The Economy of Francesco is an international movement of young economists, entrepreneurs, and change-makers engaged in a process of inclusive dialogue and global change. The idea is to develop new economics for the 21st century, one that responds to the challenges of our time. In this series, we bring to you the experiences of some of the young Africans who participated in the event.
My name is Janet Wahome, a co-founder of E-Safiri, a Kenyan startup that is fighting climate change and eradicating poverty by developing solar-powered charging hubs. E-Safiri designs, implements, and tests solar charging hubs to power electric 2&3 wheelers, with extra power used for other productive energy use such as phone charging, solar fridges, and community lighting. Prior to joining E-Safiri, I worked in a transport and logistics company that heavily relied on internal combustion engines. The desire to shift to clean and sustainable transport prompted her and two others to launch E-Safiri.
The Economy of Francesco is an economy that calls for a shift from the traditional model that promotes exploitation and injustices to a new model that promotes sustainability; from an economy that kills the environment to an economy that promotes life. In the past, we have experienced unprecedented progress in human indicators and the market system, but we are beginning to experience deep fractures. Income inequality, environmental degradation, loss of species, stress on water, and climate change are beginning to show. These fractures pose negative challenges to human well-being and raise questions about the sustainability of humankind.
The EoF calls for businesses to not only optimize short-term profits for the shareholders but to also create value for the needs of the stakeholders and society at large. Embracing a sustainable economy is not easy at the beginning. However, doing so is good for businesses in the long run.
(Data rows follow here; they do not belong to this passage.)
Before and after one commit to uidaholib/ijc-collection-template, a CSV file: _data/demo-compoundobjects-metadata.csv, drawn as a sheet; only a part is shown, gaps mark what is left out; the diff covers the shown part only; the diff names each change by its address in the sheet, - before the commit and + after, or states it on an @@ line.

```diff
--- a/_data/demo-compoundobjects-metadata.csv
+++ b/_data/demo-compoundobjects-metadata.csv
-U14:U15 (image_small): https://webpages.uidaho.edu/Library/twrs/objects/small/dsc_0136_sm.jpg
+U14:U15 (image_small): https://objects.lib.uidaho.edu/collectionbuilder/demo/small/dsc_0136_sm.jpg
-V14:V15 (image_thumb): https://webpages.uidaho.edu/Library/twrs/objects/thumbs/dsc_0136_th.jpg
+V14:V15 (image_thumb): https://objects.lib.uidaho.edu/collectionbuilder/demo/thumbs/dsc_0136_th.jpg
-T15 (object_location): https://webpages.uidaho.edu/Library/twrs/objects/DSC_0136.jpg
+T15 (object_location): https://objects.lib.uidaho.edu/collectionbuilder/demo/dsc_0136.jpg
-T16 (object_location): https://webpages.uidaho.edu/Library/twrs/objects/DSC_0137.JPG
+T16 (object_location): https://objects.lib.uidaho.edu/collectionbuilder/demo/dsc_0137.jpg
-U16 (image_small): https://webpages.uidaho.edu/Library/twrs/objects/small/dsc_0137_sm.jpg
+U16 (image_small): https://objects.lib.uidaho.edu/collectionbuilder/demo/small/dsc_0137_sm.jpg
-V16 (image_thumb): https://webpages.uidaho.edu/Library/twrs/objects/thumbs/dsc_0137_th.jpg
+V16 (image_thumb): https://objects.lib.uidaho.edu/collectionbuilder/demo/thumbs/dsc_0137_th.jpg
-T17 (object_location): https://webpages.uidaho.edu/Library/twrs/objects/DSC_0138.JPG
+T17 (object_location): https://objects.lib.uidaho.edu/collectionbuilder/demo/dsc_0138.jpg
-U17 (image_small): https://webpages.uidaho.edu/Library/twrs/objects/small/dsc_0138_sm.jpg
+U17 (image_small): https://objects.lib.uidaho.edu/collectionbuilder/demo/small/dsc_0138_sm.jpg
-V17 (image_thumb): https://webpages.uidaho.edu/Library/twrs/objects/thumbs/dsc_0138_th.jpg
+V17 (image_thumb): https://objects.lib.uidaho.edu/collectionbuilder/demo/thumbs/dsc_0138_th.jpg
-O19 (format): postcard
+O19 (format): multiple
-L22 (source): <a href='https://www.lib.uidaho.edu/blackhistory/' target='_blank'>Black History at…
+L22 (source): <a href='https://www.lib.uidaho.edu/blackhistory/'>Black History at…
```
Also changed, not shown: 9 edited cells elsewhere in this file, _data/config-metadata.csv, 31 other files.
These businesses end up outperforming the rest in terms of earnings, investments, job growth, and revenue. For instance, Natura, Brazil's leading Cosmetics Company has always pursued sustainability since its inception. In 50 years of its existence, it has built a reputation for treating customers, the environment, and suppliers responsibly. The company is well recognized for protecting the biodiversity of the Amazon, where most of the raw materials are extracted to defend human rights and advance social equity. In 2020, despite the effects of Covid-19, Natura's consolidated net revenue rose to R$36.9 billion from R$ 14.44 billion the previous year. The case study of Natura is a clear indication that the Economy of Francesco can be achieved if all businesses take care of the planet and the well-being of people in the society is highly optimized.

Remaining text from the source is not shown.